[Start of Attachment]
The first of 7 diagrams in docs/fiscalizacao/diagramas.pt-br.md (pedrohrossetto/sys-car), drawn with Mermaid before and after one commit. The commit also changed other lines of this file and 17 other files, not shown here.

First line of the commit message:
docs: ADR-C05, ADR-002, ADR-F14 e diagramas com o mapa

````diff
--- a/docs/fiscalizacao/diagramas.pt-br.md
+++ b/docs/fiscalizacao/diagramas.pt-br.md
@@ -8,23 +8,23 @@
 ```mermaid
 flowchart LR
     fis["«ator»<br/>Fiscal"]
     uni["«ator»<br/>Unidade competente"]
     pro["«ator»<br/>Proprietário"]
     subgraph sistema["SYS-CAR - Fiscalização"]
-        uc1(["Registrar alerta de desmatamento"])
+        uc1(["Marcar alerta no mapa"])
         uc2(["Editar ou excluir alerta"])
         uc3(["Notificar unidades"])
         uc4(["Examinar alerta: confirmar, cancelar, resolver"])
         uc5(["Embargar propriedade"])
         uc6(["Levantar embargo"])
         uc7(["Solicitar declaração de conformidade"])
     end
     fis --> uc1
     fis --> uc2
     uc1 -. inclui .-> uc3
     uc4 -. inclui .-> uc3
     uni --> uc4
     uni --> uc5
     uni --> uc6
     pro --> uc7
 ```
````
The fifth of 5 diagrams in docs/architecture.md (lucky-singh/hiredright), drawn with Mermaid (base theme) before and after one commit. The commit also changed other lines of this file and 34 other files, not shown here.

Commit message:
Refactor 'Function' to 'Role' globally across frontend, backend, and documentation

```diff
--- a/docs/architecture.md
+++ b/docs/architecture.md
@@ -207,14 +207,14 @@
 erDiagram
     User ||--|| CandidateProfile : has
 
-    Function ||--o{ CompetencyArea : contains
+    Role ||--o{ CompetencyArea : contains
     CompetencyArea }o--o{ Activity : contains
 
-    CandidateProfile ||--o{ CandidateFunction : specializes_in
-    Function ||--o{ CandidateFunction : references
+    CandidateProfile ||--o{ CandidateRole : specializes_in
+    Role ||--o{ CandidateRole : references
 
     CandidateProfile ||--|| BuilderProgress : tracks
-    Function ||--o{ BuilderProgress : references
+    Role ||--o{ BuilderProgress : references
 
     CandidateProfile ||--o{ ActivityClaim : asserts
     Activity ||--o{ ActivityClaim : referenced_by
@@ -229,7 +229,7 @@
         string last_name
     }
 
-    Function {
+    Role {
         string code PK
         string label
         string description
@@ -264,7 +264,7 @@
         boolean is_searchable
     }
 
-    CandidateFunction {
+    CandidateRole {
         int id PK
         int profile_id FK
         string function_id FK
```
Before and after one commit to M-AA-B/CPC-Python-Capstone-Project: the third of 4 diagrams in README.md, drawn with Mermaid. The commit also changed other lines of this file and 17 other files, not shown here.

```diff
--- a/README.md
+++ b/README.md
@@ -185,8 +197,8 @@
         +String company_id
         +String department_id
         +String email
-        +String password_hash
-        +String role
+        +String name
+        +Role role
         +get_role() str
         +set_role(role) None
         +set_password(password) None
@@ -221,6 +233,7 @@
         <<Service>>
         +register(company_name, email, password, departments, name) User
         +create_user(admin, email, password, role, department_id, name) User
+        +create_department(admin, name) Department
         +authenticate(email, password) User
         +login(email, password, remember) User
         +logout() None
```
[End of Attachment]
▸ TASK GOAL: Every entry must appear in the answer, reproduced exactly.

▸ YOUR SOLUTION:
The first of 7 diagrams in docs/fiscalizacao/diagramas.pt-br.md (pedrohrossetto/sys-car), drawn with Mermaid before and after one commit. The commit also changed other lines of this file and 17 other files, not shown here.

First line of the commit message:
docs: ADR-C05, ADR-002, ADR-F14 e diagramas com o mapa

````diff
--- a/docs/fiscalizacao/diagramas.pt-br.md
+++ b/docs/fiscalizacao/diagramas.pt-br.md
@@ -8,23 +8,23 @@
 ```mermaid
 flowchart LR
     fis["«ator»<br/>Fiscal"]
     uni["«ator»<br/>Unidade competente"]
     pro["«ator»<br/>Proprietário"]
     subgraph sistema["SYS-CAR - Fiscalização"]
-        uc1(["Registrar alerta de desmatamento"])
+        uc1(["Marcar alerta no mapa"])
         uc2(["Editar ou excluir alerta"])
         uc3(["Notificar unidades"])
         uc4(["Examinar alerta: confirmar, cancelar, resolver"])
         uc5(["Embargar propriedade"])
         uc6(["Levantar embargo"])
         uc7(["Solicitar declaração de conformidade"])
     end
     fis --> uc1
     fis --> uc2
     uc1 -. inclui .-> uc3
     uc4 -. inclui .-> uc3
     uni --> uc4
     uni --> uc5
     uni --> uc6
     pro --> uc7
 ```
````
The fifth of 5 diagrams in docs/architecture.md (lucky-singh/hiredright), drawn with Mermaid (base theme) before and after one commit. The commit also changed other lines of this file and 34 other files, not shown here.

Commit message:
Refactor 'Function' to 'Role' globally across frontend, backend, and documentation

```diff
--- a/docs/architecture.md
+++ b/docs/architecture.md
@@ -207,14 +207,14 @@
 erDiagram
     User ||--|| CandidateProfile : has
 
-    Function ||--o{ CompetencyArea : contains
+    Role ||--o{ CompetencyArea : contains
     CompetencyArea }o--o{ Activity : contains
 
-    CandidateProfile ||--o{ CandidateFunction : specializes_in
-    Function ||--o{ CandidateFunction : references
+    CandidateProfile ||--o{ CandidateRole : specializes_in
+    Role ||--o{ CandidateRole : references
 
     CandidateProfile ||--|| BuilderProgress : tracks
-    Function ||--o{ BuilderProgress : references
+    Role ||--o{ BuilderProgress : references
 
     CandidateProfile ||--o{ ActivityClaim : asserts
     Activity ||--o{ ActivityClaim : referenced_by
@@ -229,7 +229,7 @@
         string last_name
     }
 
-    Function {
+    Role {
         string code PK
         string label
         string description
@@ -264,7 +264,7 @@
         boolean is_searchable
     }
 
-    CandidateFunction {
+    CandidateRole {
         int id PK
         int profile_id FK
         string function_id FK
```
Before and after one commit to M-AA-B/CPC-Python-Capstone-Project: the third of 4 diagrams in README.md, drawn with Mermaid. The commit also changed other lines of this file and 17 other files, not shown here.

```diff
--- a/README.md
+++ b/README.md
@@ -185,8 +197,8 @@
         +String company_id
         +String department_id
         +String email
-        +String password_hash
-        +String role
+        +String name
+        +Role role
         +get_role() str
         +set_role(role) None
         +set_password(password) None
@@ -221,6 +233,7 @@
         <<Service>>
         +register(company_name, email, password, departments, name) User
         +create_user(admin, email, password, role, department_id, name) User
+        +create_department(admin, name) Department
         +authenticate(email, password) User
         +login(email, password, remember) User
         +logout() None
```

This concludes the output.